This sounds like a silly question. Surely, a noisy neighbour is a neighbour who makes too much noise.
But how much noise is ‘too much noise’?
It would be so easy if the definition of ‘too much noise’ was ‘any noise above 70 decibels’. Unfortunately, it isn’t that simple. There are many factors that contribute to an assessment of ‘too much noise’.
Before we move onto those contributory factors, let’s look at just who it is who might be making this assessment: the Environmental Health Department of your local council.
Your local council’s Environmental Health Department is responsible for health and safety enforcement in businesses, investigating food poisoning outbreaks, pest control, regulating private rented landlords and environmental health services to residents and businesses in the borough. They are also responsible for dealing with noise pollution. In some cases, your local council may even have a specific ‘Noise and Nuisance Team’.
The Proximity of the Noise
Someone playing loud music in a detached house, with a distance of several metres between their property and the next, is far less likely to be considered a noisy neighbour than someone making the equivalent noise in an adjacent apartment in a block of flats.
The Timing of the Noise
If your neighbour is making a racket late at night or in the early hours of the morning, it is more likely to be considered a nuisance. Obviously, this creates problems if you happen to work shift but, unfortunately, noisy neighbour issues are considered in the light of perceived ‘norms’, one of which is: people sleep at night and are awake during the day.
Also, a noise which is sporadic and jarring (but still occurs relatively frequently) is likely to be considered more problematic than a noise which is consistent and predictable.
Noise which only occurs now and then – for example, the occasional party – is unlikely to be pursued by your council. If your neighbour is having a party every other weekend, this may be considered an issue.
The Frequency of the Noise
High-pitched noises (i.e. noises of higher frequency) can be more penetrating and irritating and, as such, are more likely to be considered a nuisance.
Where the Noise is Heard
If the disturbing noise is predominantly heard in a bathroom or kitchen, it is unlikely to be classified as nuisance noise. If it is heard in a living area or bedroom, it will be taken more seriously by the Environmental Health Officers of your local council.
Why is Your Neighbour Noisy?
This is the tricky area of motive. If it can be proved that your neighbour is making noise with malicious intent, the council are likely to attempt to intervene. This can be quite hard to prove. An example of this is when a neighbour leaves a radio blasting out the Kerrang! channel whilst they’re out at work or even on holiday!

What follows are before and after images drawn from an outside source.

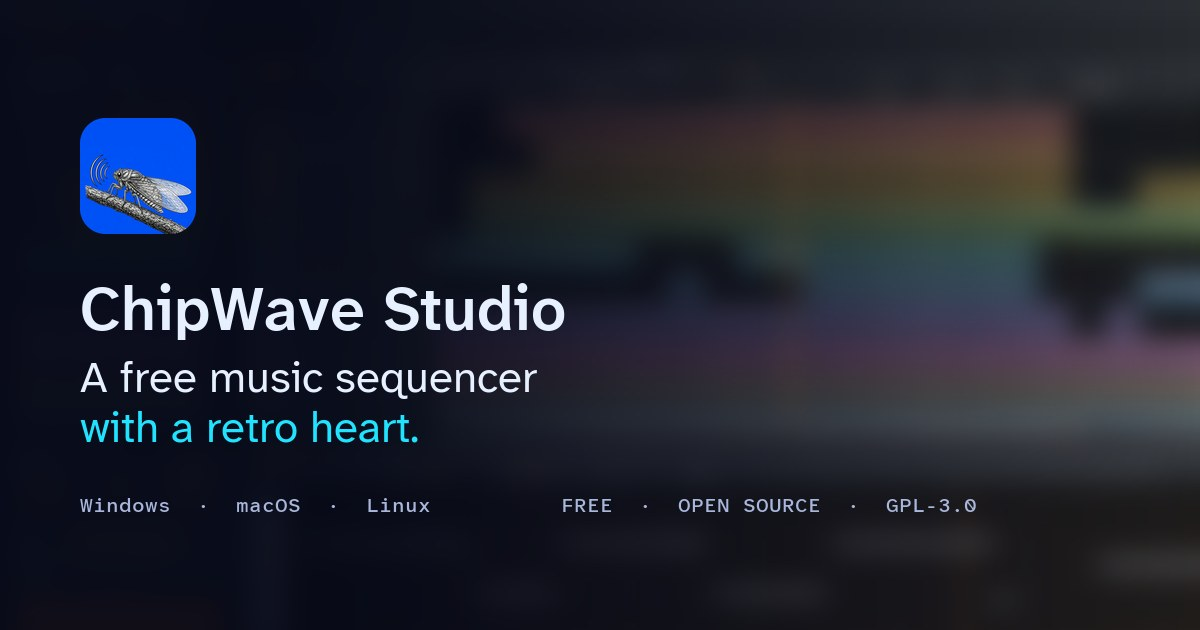
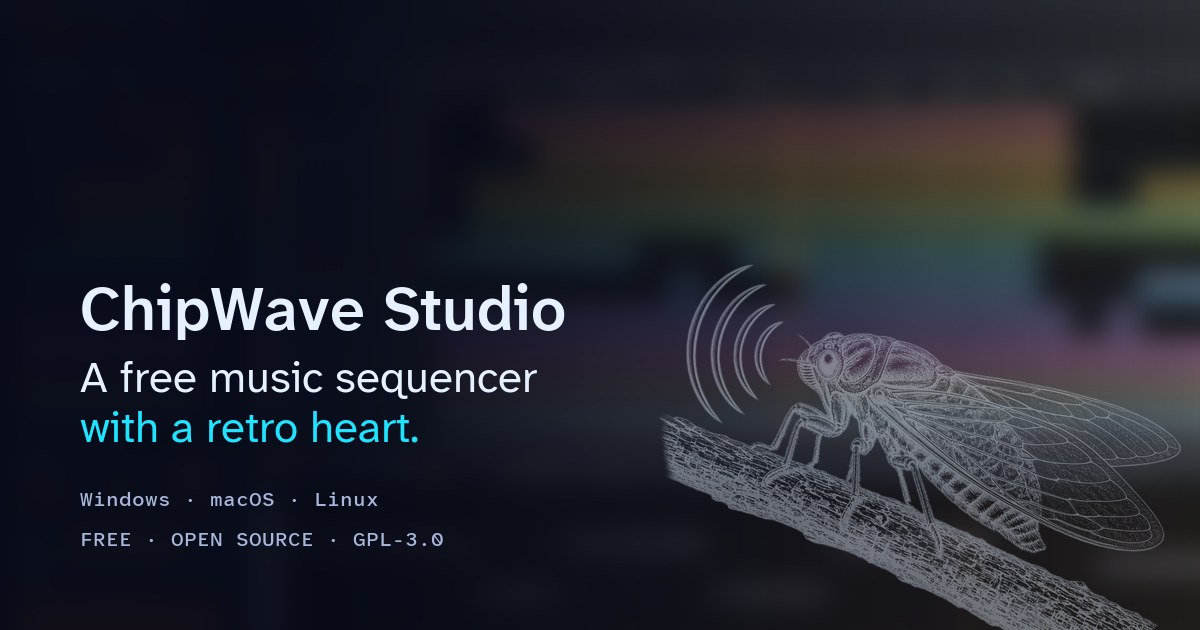
Use the cicada engraving as the site mark: header, footer, hero watermark and social card

diff --git a/public/assets/site.css b/public/assets/site.css
@@ -154,7 +154,7 @@ p { margin: 0; }
   color: var(--text);
   margin-right: auto;
 }
-.brand img { width: 30px; height: 30px; border-radius: 7px; }
+.brand-mark { height: 44px; width: auto; }
 .brand span {
   font-family: var(--mono);
   font-size: 0.86rem;
@@ -239,7 +239,21 @@ p { margin: 0; }
   padding: clamp(38px, 6vw, 76px) 0 clamp(30px, 4vw, 48px);
   position: relative;
 }
+.hero::after {
+  content: "";
+  position: absolute;
+  top: clamp(0px, 3vw, 36px);
+  right: -6%;
+  width: min(48vw, 600px);
+  aspect-ratio: 800 / 602;
+  background: url("/assets/cicada-800.webp") center / contain no-repeat;
+  opacity: 0.06;
+  pointer-events: none;
+  z-index: 0;
+}
 .hero-grid {
+  position: relative;
+  z-index: 1;
   display: grid;
   grid-template-columns: minmax(0, 1fr);
   justify-items: center;
@@ -770,7 +784,7 @@ kbd {
 .site-footer a { color: var(--dim); text-decoration: none; }
 .site-footer a:hover { color: var(--cyan); }
 .footer-brand { display: grid; gap: 10px; justify-items: start; }
-.footer-brand img { width: 40px; height: 40px; border-radius: 9px; }
+.footer-mark { height: 48px; width: auto; }
 .footer-base {
   margin-top: 34px;
   padding-top: 20px;
@@ -882,6 +896,7 @@ kbd {
     gap: 2px;
   }
   .site-header.menu-open .nav a { padding: 12px; font-size: 0.95rem; }
+  .hero::after { display: none; }
   .hero-shot::before { filter: blur(10px); opacity: 0.35; }
 }
 
@@ -890,6 +905,7 @@ kbd {
   .theme-row { grid-template-columns: 1fr; }
   .header-cta .btn--primary { display: none; }
   .brand span { font-size: 0.74rem; letter-spacing: 0.08em; }
+  .brand-mark { height: 34px; }
   .footer-grid { grid-template-columns: 1fr; }
   .section-head { margin-bottom: 26px; }
   .lb-prev { left: 8px; }

diff --git a/public/index.html b/public/index.html
@@ -57,7 +57,7 @@
 <header class="site-header" id="site-header">
   <div class="wrap">
     <a class="brand" href="/" aria-label="ChipWave Studio home">
-      <img src="/assets/icon-32.png" alt="" width="30" height="30">
+      <img class="brand-mark" src="/assets/cicada-400.webp" alt="" width="47" height="36">
       <span><b>ChipWave</b> <em>Studio</em></span>
     </a>
 
@@ -644,7 +644,7 @@
   <div class="wrap">
     <div class="footer-grid">
       <div class="footer-brand">
-        <img src="/assets/icon-180.png" alt="" width="40" height="40">
+        <img class="footer-mark" src="/assets/cicada-400.webp" alt="" width="62" height="47">
         <strong style="color:var(--text);font-family:var(--mono);letter-spacing:0.12em;font-size:0.8rem">CHIPWAVE STUDIO</strong>
         <p>A free music sequencer with a retro heart. Written in Rust with egui and cpal, for Windows, macOS and Linux.</p>
         <p class="hero-note">Was called ChipWave Tracker until 0.2.3.19 — same app, same <code>.cwt</code> songs.</p>

diff --git a/public/404.html b/public/404.html
@@ -11,7 +11,7 @@
 <body>
 <header class="site-header">
   <div class="wrap">
-    <a class="brand" href="/"><img src="/assets/icon-32.png" alt="" width="30" height="30"><span><b>ChipWave</b> <em>Studio</em></span></a>
+    <a class="brand" href="/"><img class="brand-mark" src="/assets/cicada-400.webp" alt="" width="47" height="36"><span><b>ChipWave</b> <em>Studio</em></span></a>
     <div class="header-cta"><a class="btn btn--primary btn--sm" href="/#download">Download free</a></div>
   </div>
 </header>

diff --git a/tools/build_images.py b/tools/build_images.py
@@ -7,7 +7,7 @@ Writes into public/assets: shots/*.webp (1600 + 800 wide), icon pngs, og-image.j
 import sys
 from pathlib import Path
 
-from PIL import Image, ImageDraw, ImageFilter, ImageFont
+from PIL import Image, ImageChops, ImageDraw, ImageFilter, ImageFont, ImageOps
 
 ROOT = Path(__file__).resolve().parents[1]
 PUB = ROOT / "public"
@@ -93,6 +93,28 @@ def main() -> None:
                 webp(im, OUT_MARKETING / f"{slug}-1600.webp", min(1600, im.width), 84)
                 webp(im, OUT_MARKETING / f"{slug}-800.webp", 800, 80)
 
+    # the cicada engraving: the original is black ink on transparent paper, so
+    # invert the luminance to get light line art that shows on the dark page
+    cicada = MEDIA / "cicada-source.png"
+    if cicada.exists():
+        with Image.open(cicada) as im:
+            im = im.convert("RGBA")
+            alpha = im.split()[3]
+            ink = ImageChops.multiply(
+                ImageOps.invert(im.convert("L")).point(lambda v: min(255, int(v * 1.12))),
+                alpha,
+            )
+            pad = int(max(im.size) * 0.025)
+            white = Image.new("RGBA", im.size, (228, 240, 255, 255))
+            white.putalpha(ink)
+            art = Image.new("RGBA", (im.width + pad * 2, im.height + pad * 2), (228, 240, 255, 0))
+            art.alpha_composite(white, (pad, pad))
+            art.save(OUT / "cicada.png")
+            for w in (800, 400):
+                h = round(art.height * w / art.width)
+                art.resize((w, h), Image.LANCZOS).save(OUT / f"cicada-{w}.webp", "WEBP", quality=92, method=6)
+                print(f"  cicada-{w}.webp  {w}x{h}")
+
     if missing:
         print("MISSING:")
         for m in missing:
@@ -122,8 +144,12 @@ def main() -> None:
     og = Image.alpha_composite(og.convert("RGBA"), shade).convert("RGB")
     draw = ImageDraw.Draw(og)
 
-    icon = Image.open(ICONS / "chipwave_studio_256.png").convert("RGBA").resize((116, 116), Image.LANCZOS)
-    og.paste(icon, (80, 118), icon)
+    # the cicada engraving, large and faint, on the right of the card
+    art = Image.open(OUT / "cicada.png").convert("RGBA")
+    art = art.resize((560, round(art.height * 560 / art.width)), Image.LANCZOS)
+    faded = art.copy()
+    faded.putalpha(faded.split()[3].point(lambda v: int(v * 0.42)))
+    og.paste(faded, (640, 245), faded)
 
     def font(name, size):
         p = FONTS / name
@@ -132,8 +158,10 @@ def main() -> None:
     draw.text((80, 268), "ChipWave Studio", font=font("AtkinsonHyperlegibleNext-SemiBold.ttf", 62), fill=(230, 240, 255))
     draw.text((80, 348), "A free music sequencer", font=font("AtkinsonHyperlegibleNext-Regular.ttf", 44), fill=(230, 240, 255))
     draw.text((80, 398), "with a retro heart.", font=font("AtkinsonHyperlegibleNext-Regular.ttf", 44), fill=(34, 227, 255))
-    draw.text((80, 492), "Windows  ·  macOS  ·  Linux          FREE  ·  OPEN SOURCE  ·  GPL-3.0",
-              font=font("AtkinsonHyperlegibleMono-Medium.ttf", 20), fill=(169, 183, 220))
+    meta_font = font("AtkinsonHyperlegibleMono-Medium.ttf", 20)
+    draw.text((80, 486), "Windows \u00b7 macOS \u00b7 Linux", font=meta_font, fill=(169, 183, 220))
+    draw.text((80, 526), "FREE \u00b7 OPEN SOURCE \u00b7 GPL-3.0", font=meta_font, fill=(169, 183, 220))
+
     og.save(OUT / "og-image.jpg", "JPEG", quality=88, optimize=True)
     print("og done")
 

diff --git a/README.md b/README.md
@@ -15,7 +15,7 @@ public/            the whole site (this is what gets published)
   assets/video/    the 0.2.16.0 promo, served from this site
   assets/fonts/    Atkinson Hyperlegible Next + Mono (OFL 1.1)
   404.html  robots.txt  sitemap.xml
-media-src/         the original marketing artwork the site uses
+media-src/         the original marketing artwork and the cicada engraving the site uses
 tools/
   build_images.py     rebuilds assets/shots, assets/marketing, icons and the social image
   deploy_netlify.py   creates/updates the Netlify site and attaches the domain
@@ -81,6 +81,7 @@ stops it.
   (the themes, for example, are `SLATE`, `DARK` and `AMIGA` in `src/theme.rs` —
   Slate is the default, and the page used to say there were only two).
 - Pictures are real captures; keep it that way.
+- The cicada in the header, footer, hero and social card is `media-src/cicada-source.png`, re-inked by `build_images.py` into white line art for the dark page.
 - The promo in `public/assets/video/` is the 62 MB 0.2.16.0 MP4 from the media
   folder. It is committed so every deploy carries it; `preload="none"` means a
   visitor only downloads it after pressing play. Compress it before swapping in a
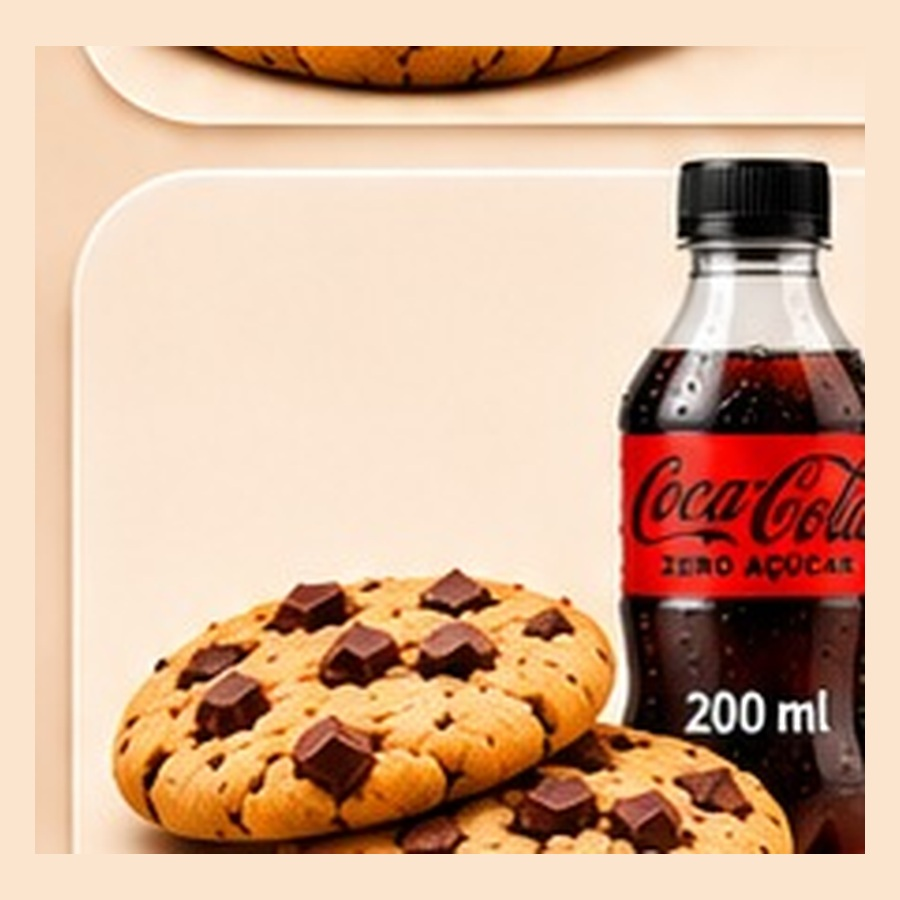
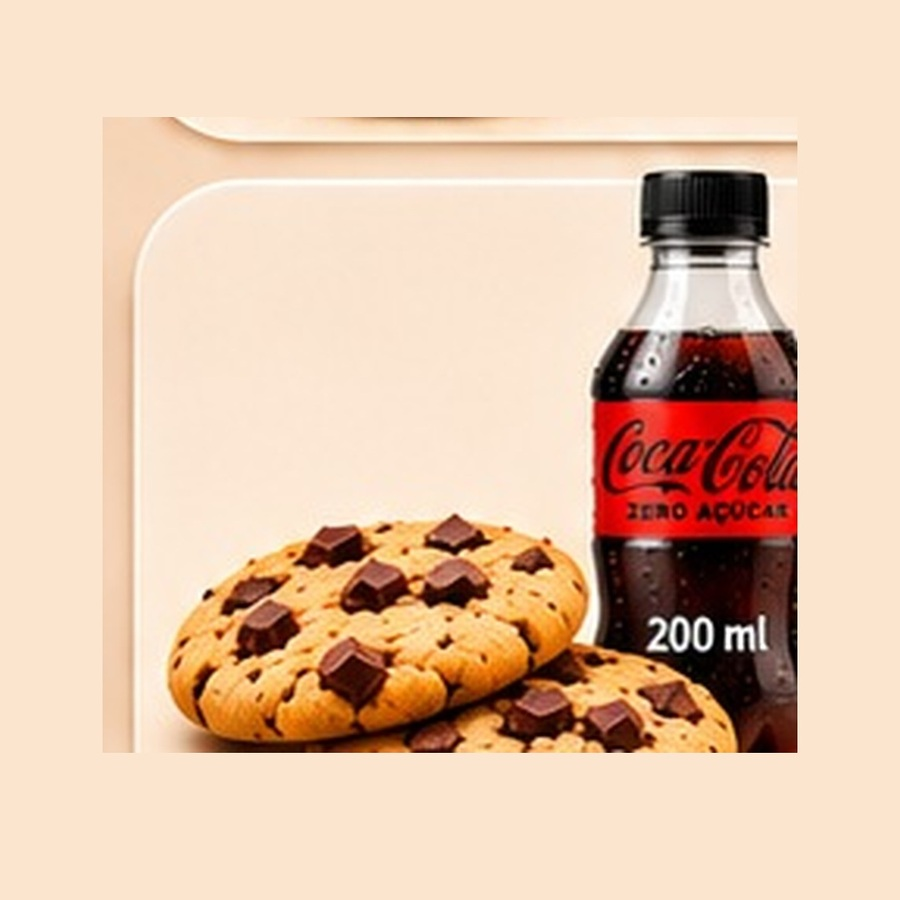
Add files via upload

diff --git a/index.html b/index.html
@@ -20,7 +20,7 @@ button,input,textarea,select{font:inherit}button{cursor:pointer}
 .sub{color:#78503a;margin:0 0 18px}.products{display:grid;grid-template-columns:repeat(2,minmax(0,1fr));gap:15px}
 .group-heading{grid-column:1/-1;background:linear-gradient(90deg,#7a3014,#4b1909);color:#fff9ef;border-radius:50px;padding:10px 20px;margin:18px 0 0;font-size:21px;width:fit-content}
 .product{background:linear-gradient(145deg,#fff6e8,#ffe3c6);border:2px solid #fff8ef;border-radius:25px;padding:15px;box-shadow:0 6px 16px #7b391b27;display:flex;align-items:center;gap:16px;min-width:0}
-.pic{width:43%;height:205px;flex:none;border-radius:17px;overflow:hidden;background:#f0c79b}.pic img{width:100%;height:100%;object-fit:cover}.product.bebidas .pic img{object-fit:contain;background:#fbe5cf}
+.pic{width:43%;height:205px;flex:none;border-radius:17px;overflow:hidden;background:#f0c79b}.pic img{width:100%;height:100%;object-fit:cover}.product.bebidas .pic img{object-fit:contain;background:#fbe5cf;object-position:center center}.product.bebidas .pic{background:#fbe5cf}
 .details{min-width:0;flex:1}.details h3{font-size:19px;line-height:1.2;margin:0 0 8px}.details p{font-size:13px;line-height:1.4;margin:0 0 9px}.old-price{color:#793524;text-decoration:line-through;text-decoration-color:#c00;text-decoration-thickness:2px;font-weight:750;font-size:15px}
 .price{display:inline-block;color:white;background:linear-gradient(#934019,#5b210b);border-radius:24px;padding:7px 18px;font-weight:900;font-size:22px;white-space:nowrap;margin-top:5px;box-shadow:inset 0 2px 3px #fff4}
 .saving{display:table;color:white;background:linear-gradient(#5ccf24,#0b8c18);padding:5px 10px;border-radius:30px;font-size:12px;font-weight:850;margin-top:7px}
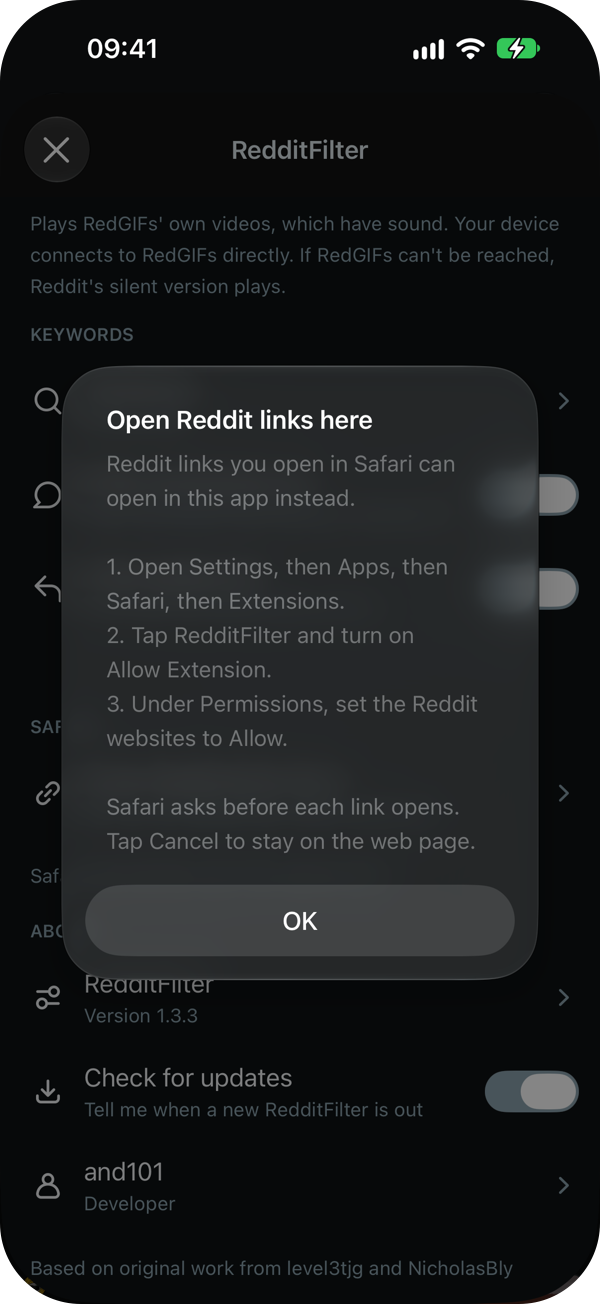
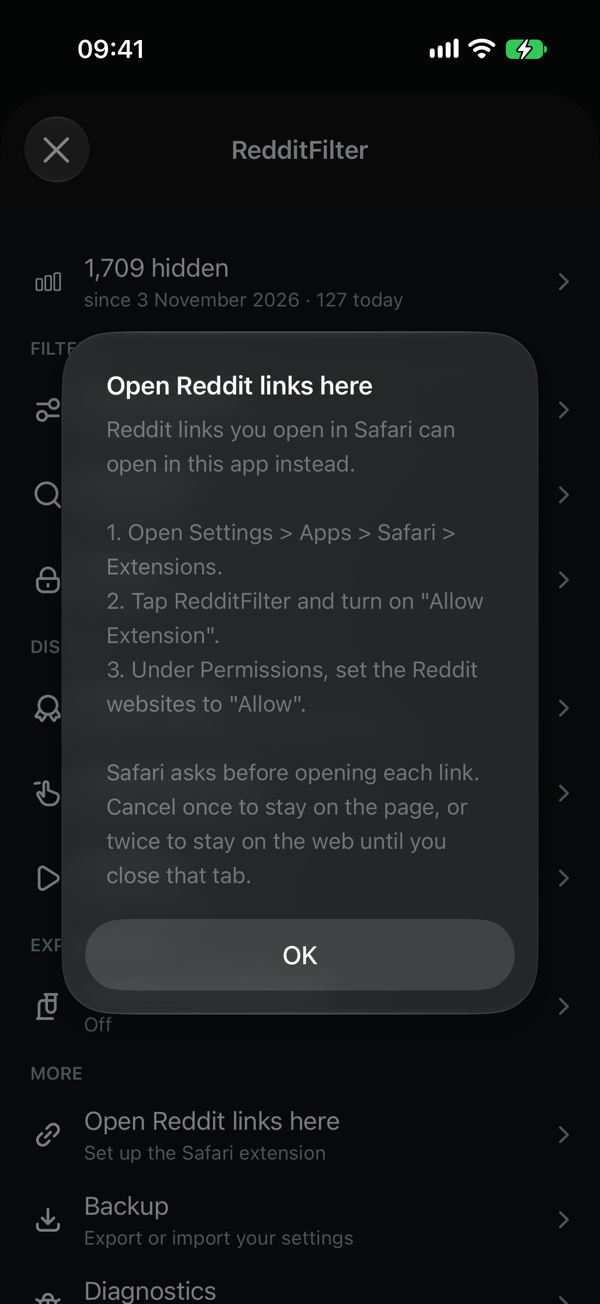
Update README for 1.4.1

diff --git a/README.md b/README.md
@@ -29,13 +29,13 @@ To get it, see [Install](#install).
   </tr>
   <tr>
     <td align="center" width="25%"><img src="screenshots/settings.png" width="200" alt="RedditFilter settings: root page"></td>
-    <td align="center" width="25%"><img src="screenshots/settings2.png" width="200" alt="RedditFilter settings: Collapsing comments"></td>
+    <td align="center" width="25%"><img src="screenshots/settings2.png" width="200" alt="RedditFilter settings: Swipe gestures"></td>
     <td align="center" width="25%"><img src="screenshots/settings3.png" width="200" alt="RedditFilter settings: Keywords"></td>
     <td align="center" width="25%"><img src="screenshots/safari.png" width="200" alt="Steps to turn on the RedditFilter Safari extension"></td>
   </tr>
   <tr>
     <td align="center"><b>Settings</b><br><sub>Filters, display and more</sub></td>
-    <td align="center"><b>Collapsing comments</b><br><sub>Swipe or tap, and AutoMod</sub></td>
+    <td align="center"><b>Swipe gestures</b><br><sub>Collapse comments, vote and save</sub></td>
     <td align="center"><b>Keywords</b><br><sub>Words to hide, and comment options</sub></td>
     <td align="center"><b>Open Reddit links here</b><br><sub>Set up the Safari extension</sub></td>
   </tr>
@@ -78,7 +78,7 @@ These are new, so they're off by default. They work in any app language.
 - **Open Reddit links here**: a separate Safari extension opens incoming Reddit links from Safari in the app, asking first each time. It does not block ads or enable the article browser.
 - **Stats**: see how much has been hidden in total, today and by filter, and how many tracker requests were blocked. It stays on your device.
 - **Backup**: export your settings, keywords and stats to a file, and import them later. No account details are included.
-- **Diagnostics**: check whether RedditFilter still finds posts and ads in Reddit's responses, see how Reddit was last closed, check Safari article links, and share a report with a bug report. Nothing leaves your device unless you share it.
+- **Diagnostics**: check whether RedditFilter still finds posts and ads in Reddit's responses, see how Reddit was last closed, check article links and settings scrolling, and share the results with a bug report. Nothing leaves your device unless you share it.
 - **Update check**: RedditFilter checks GitHub once a day for a new release. Turn it off under **About**.
 
 ## Safari article links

The Eggshell Rule
Also known as the ‘Thin Skull Rule’, this applies when the complainant (i.e. the person on the receiving end of noisy neighbour behaviour) is considered overly sensitive. In order for noise to be considered a nuisance, it must be of a nature that a ‘reasonable person’ would be adversely affected by it.
A noisy neighbour is likely to be someone who (according to the Environmental Health Department or Noise and Nuisance Team):
- Lives in an adjoining property with the noise being made in close proximity to a living or sleeping area
- Makes noise during the night or the early hours of the morning
- Is frequently noisy
A noisy neighbour is likely to be considered more of a nuisance if they:
- Make noise frequently but unpredictably
- Create high-pitched or more unpleasant types of noise
- Have malicious motives
Your local council might be less able to help you if:
- You are unusually sensitive to the noise being made